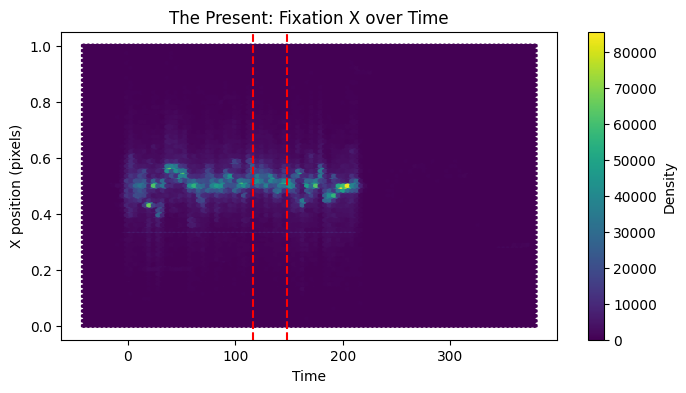
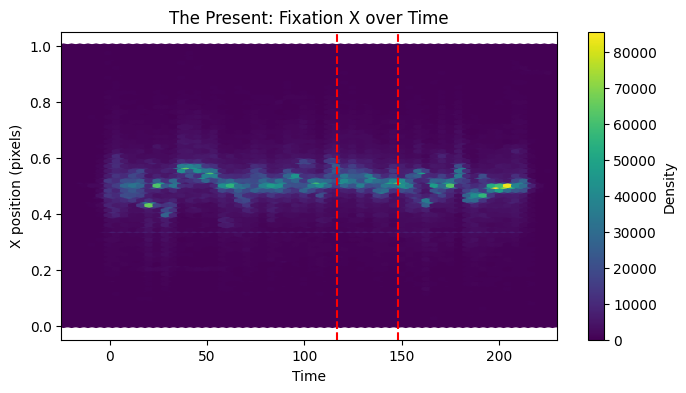
Unified diff of the notebook cell whose output changed from the first chart to the second:
--- before
+++ after
@@ -15,4 +15,5 @@
 
 plt.colorbar(label='Density')
+plt.xlim(-25, 230)
 plt.xlabel('Time')
 plt.ylabel('X position (pixels)')

Commit: cutting off xaxis of plots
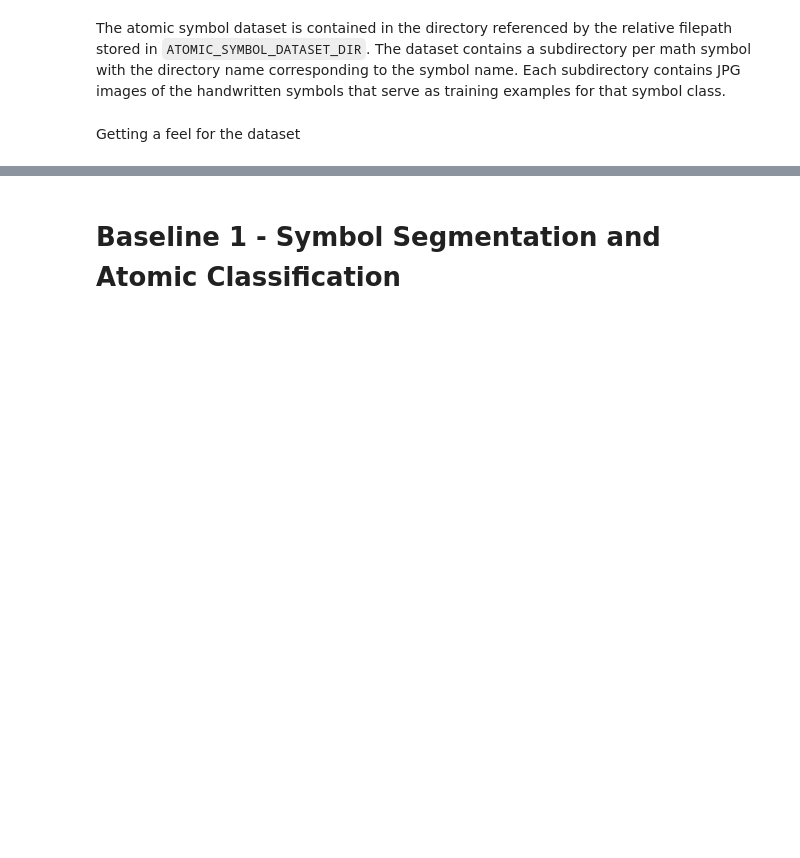
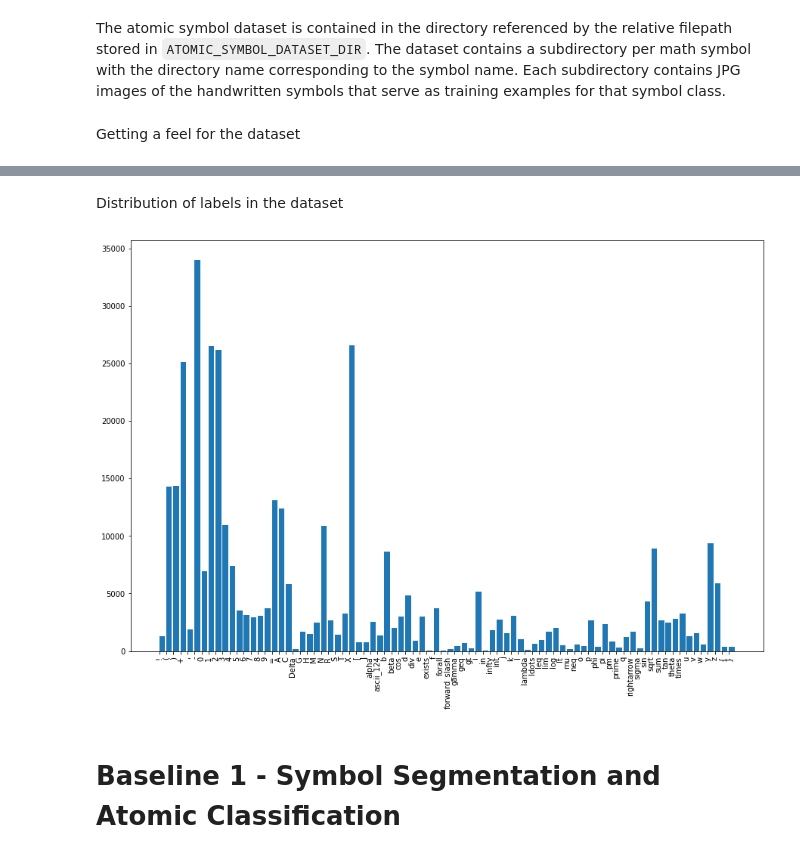
Before and after one commit to SwayamParida/handwritten-math-exp-recognition, a Jupyter notebook: Project.ipynb, the cells around one changed output, grey strips where cells are left out. Drawn from its saved outputs; the diff is of its cells as text; code cells hidden in the pictures; blank space fills up the shorter version.

```diff
--- a/Project.ipynb
+++ b/Project.ipynb
@@ -94,4 +53,16 @@ Number of examples: 67583
 Number of classes: 82
+# %% [markdown]
+Distribution of labels in the dataset
+# %%
+label_indices, label_counts = np.unique(symbol_dataset.targets, return_counts=True)
+idx_to_class = {idx: label for (label, idx) in symbol_dataset.class_to_idx.items()}
+plt.figure(figsize=[15, 10])
+_ = plt.bar(np.arange(len(label_indices)), label_counts, align='edge',
+            tick_label=[idx_to_class[idx] for idx in label_indices]
+           )
+_ = plt.xticks(rotation=90)
+# %% [output]
+[figure, added]
 # %% [markdown]
 # Baseline 1 - Symbol Segmentation and Atomic Classification
 # %% [markdown]
```
Also changed, not shown: parts of 22 cells of this notebook.
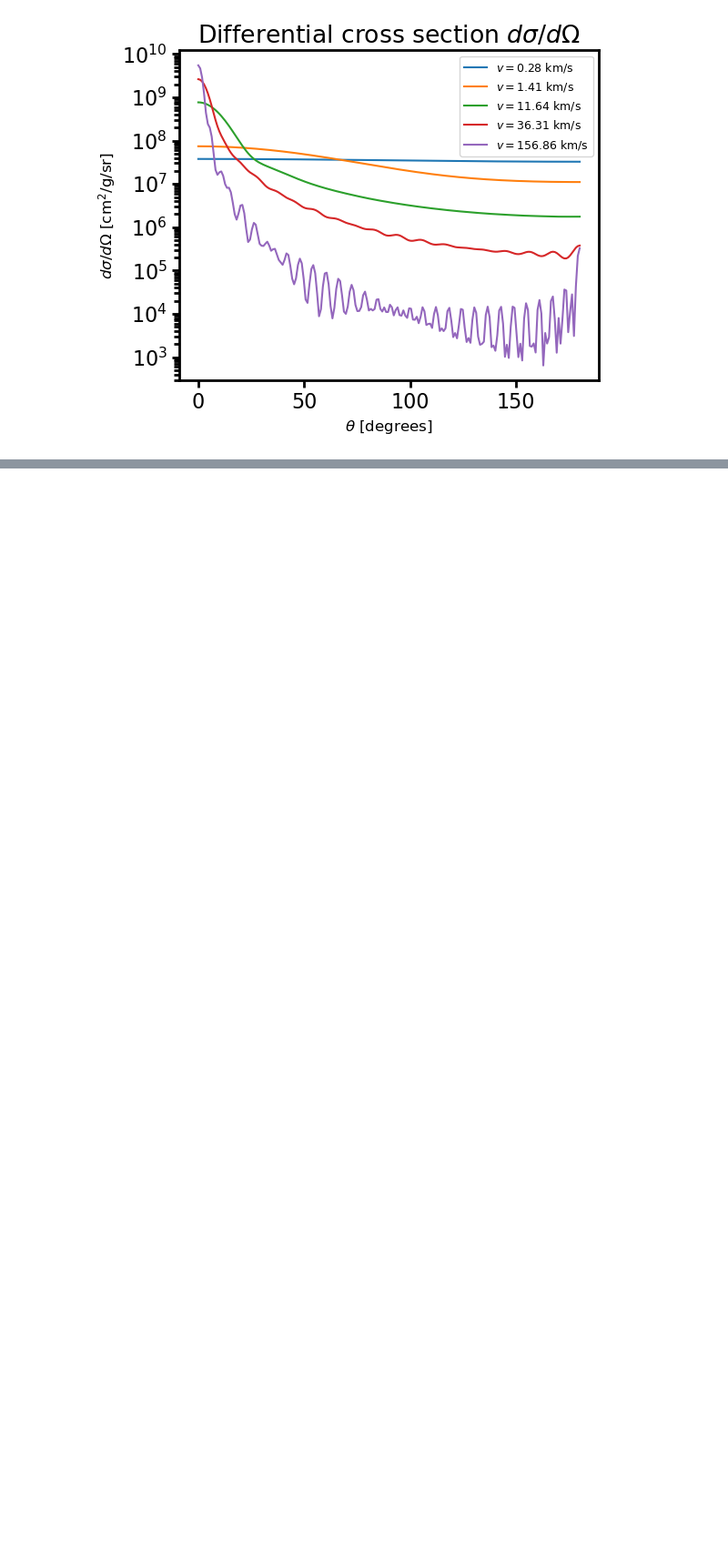
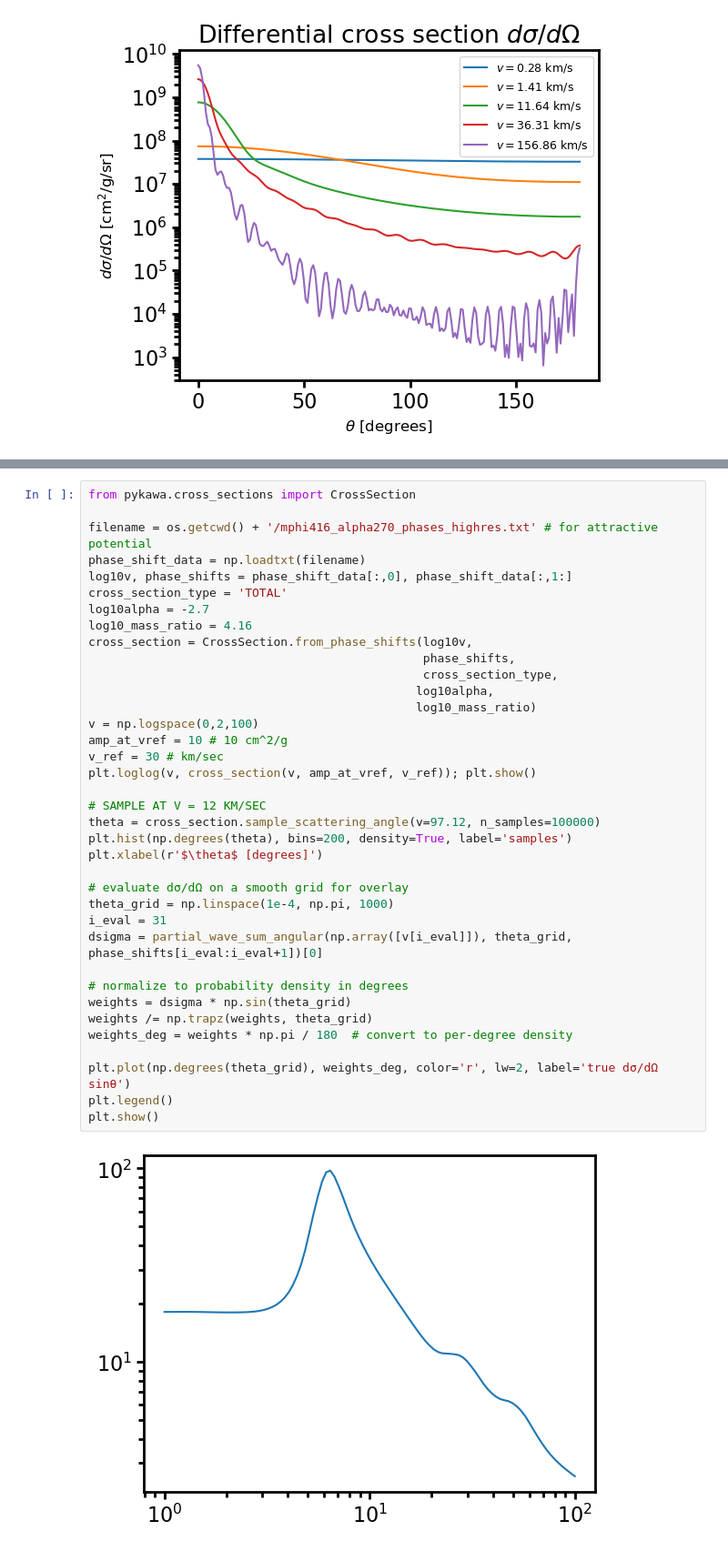
Before and after one commit to dangilman/pykawa, a Jupyter notebook: notebooks/cross_section_comparisons.ipynb, the cells around one changed output, grey strips where cells are left out. Shown at 91% size. Cells and saved outputs as stored; diff of their text form; blank space fills up the shorter version.

Commit message:
add cross section sampling and documentation

```diff
--- a/notebooks/cross_section_comparisons.ipynb
+++ b/notebooks/cross_section_comparisons.ipynb
@@ -273,0 +278,39 @@ plt.show()
+# %%
+from pykawa.cross_sections import CrossSection
+
+filename = os.getcwd() + '/mphi416_alpha270_phases_highres.txt' # for attractive potential
+phase_shift_data = np.loadtxt(filename)
+log10v, phase_shifts = phase_shift_data[:,0], phase_shift_data[:,1:]
+cross_section_type = 'TOTAL'
+log10alpha = -2.7
+log10_mass_ratio = 4.16
+cross_section = CrossSection.from_phase_shifts(log10v,
+                                               phase_shifts,
+                                               cross_section_type,
+                                              log10alpha,
+                                              log10_mass_ratio)
+v = np.logspace(0,2,100)
+amp_at_vref = 10 # 10 cm^2/g
+v_ref = 30 # km/sec
+plt.loglog(v, cross_section(v, amp_at_vref, v_ref)); plt.show()
+
+# SAMPLE AT V = 12 KM/SEC
+theta = cross_section.sample_scattering_angle(v=97.12, n_samples=100000)
+plt.hist(np.degrees(theta), bins=200, density=True, label='samples')
+plt.xlabel(r'$\theta$ [degrees]')
+
+# evaluate dσ/dΩ on a smooth grid for overlay
+theta_grid = np.linspace(1e-4, np.pi, 1000)
+i_eval = 31
+dsigma = partial_wave_sum_angular(np.array([v[i_eval]]), theta_grid, phase_shifts[i_eval:i_eval+1])[0]
+
+# normalize to probability density in degrees
+weights = dsigma * np.sin(theta_grid)
+weights /= np.trapz(weights, theta_grid)
+weights_deg = weights * np.pi / 180  # convert to per-degree density
+
+plt.plot(np.degrees(theta_grid), weights_deg, color='r', lw=2, label='true dσ/dΩ sinθ')
+plt.legend()
+plt.show()
+# %% [output]
+[figure, added]
```
Also changed, not shown: parts of 3 cells of this notebook, 3 other files.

DESCRIPTION OF THE TASK
Pictures in the records above are left out; print everything else exactly as written.

WRITTEN RESPONSE
Unified diff of the notebook cell whose output changed from the first chart to the second:
--- before
+++ after
@@ -15,4 +15,5 @@
 
 plt.colorbar(label='Density')
+plt.xlim(-25, 230)
 plt.xlabel('Time')
 plt.ylabel('X position (pixels)')

Commit: cutting off xaxis of plots
Before and after one commit to SwayamParida/handwritten-math-exp-recognition, a Jupyter notebook: Project.ipynb, the cells around one changed output, grey strips where cells are left out. Drawn from its saved outputs; the diff is of its cells as text; code cells hidden in the pictures; blank space fills up the shorter version.

```diff
--- a/Project.ipynb
+++ b/Project.ipynb
@@ -94,4 +53,16 @@ Number of examples: 67583
 Number of classes: 82
+# %% [markdown]
+Distribution of labels in the dataset
+# %%
+label_indices, label_counts = np.unique(symbol_dataset.targets, return_counts=True)
+idx_to_class = {idx: label for (label, idx) in symbol_dataset.class_to_idx.items()}
+plt.figure(figsize=[15, 10])
+_ = plt.bar(np.arange(len(label_indices)), label_counts, align='edge',
+            tick_label=[idx_to_class[idx] for idx in label_indices]
+           )
+_ = plt.xticks(rotation=90)
+# %% [output]
+[figure, added]
 # %% [markdown]
 # Baseline 1 - Symbol Segmentation and Atomic Classification
 # %% [markdown]
```
Also changed, not shown: parts of 22 cells of this notebook.
Before and after one commit to dangilman/pykawa, a Jupyter notebook: notebooks/cross_section_comparisons.ipynb, the cells around one changed output, grey strips where cells are left out. Shown at 91% size. Cells and saved outputs as stored; diff of their text form; blank space fills up the shorter version.

Commit message:
add cross section sampling and documentation

```diff
--- a/notebooks/cross_section_comparisons.ipynb
+++ b/notebooks/cross_section_comparisons.ipynb
@@ -273,0 +278,39 @@ plt.show()
+# %%
+from pykawa.cross_sections import CrossSection
+
+filename = os.getcwd() + '/mphi416_alpha270_phases_highres.txt' # for attractive potential
+phase_shift_data = np.loadtxt(filename)
+log10v, phase_shifts = phase_shift_data[:,0], phase_shift_data[:,1:]
+cross_section_type = 'TOTAL'
+log10alpha = -2.7
+log10_mass_ratio = 4.16
+cross_section = CrossSection.from_phase_shifts(log10v,
+                                               phase_shifts,
+                                               cross_section_type,
+                                              log10alpha,
+                                              log10_mass_ratio)
+v = np.logspace(0,2,100)
+amp_at_vref = 10 # 10 cm^2/g
+v_ref = 30 # km/sec
+plt.loglog(v, cross_section(v, amp_at_vref, v_ref)); plt.show()
+
+# SAMPLE AT V = 12 KM/SEC
+theta = cross_section.sample_scattering_angle(v=97.12, n_samples=100000)
+plt.hist(np.degrees(theta), bins=200, density=True, label='samples')
+plt.xlabel(r'$\theta$ [degrees]')
+
+# evaluate dσ/dΩ on a smooth grid for overlay
+theta_grid = np.linspace(1e-4, np.pi, 1000)
+i_eval = 31
+dsigma = partial_wave_sum_angular(np.array([v[i_eval]]), theta_grid, phase_shifts[i_eval:i_eval+1])[0]
+
+# normalize to probability density in degrees
+weights = dsigma * np.sin(theta_grid)
+weights /= np.trapz(weights, theta_grid)
+weights_deg = weights * np.pi / 180  # convert to per-degree density
+
+plt.plot(np.degrees(theta_grid), weights_deg, color='r', lw=2, label='true dσ/dΩ sinθ')
+plt.legend()
+plt.show()
+# %% [output]
+[figure, added]
```
Also changed, not shown: parts of 3 cells of this notebook, 3 other files.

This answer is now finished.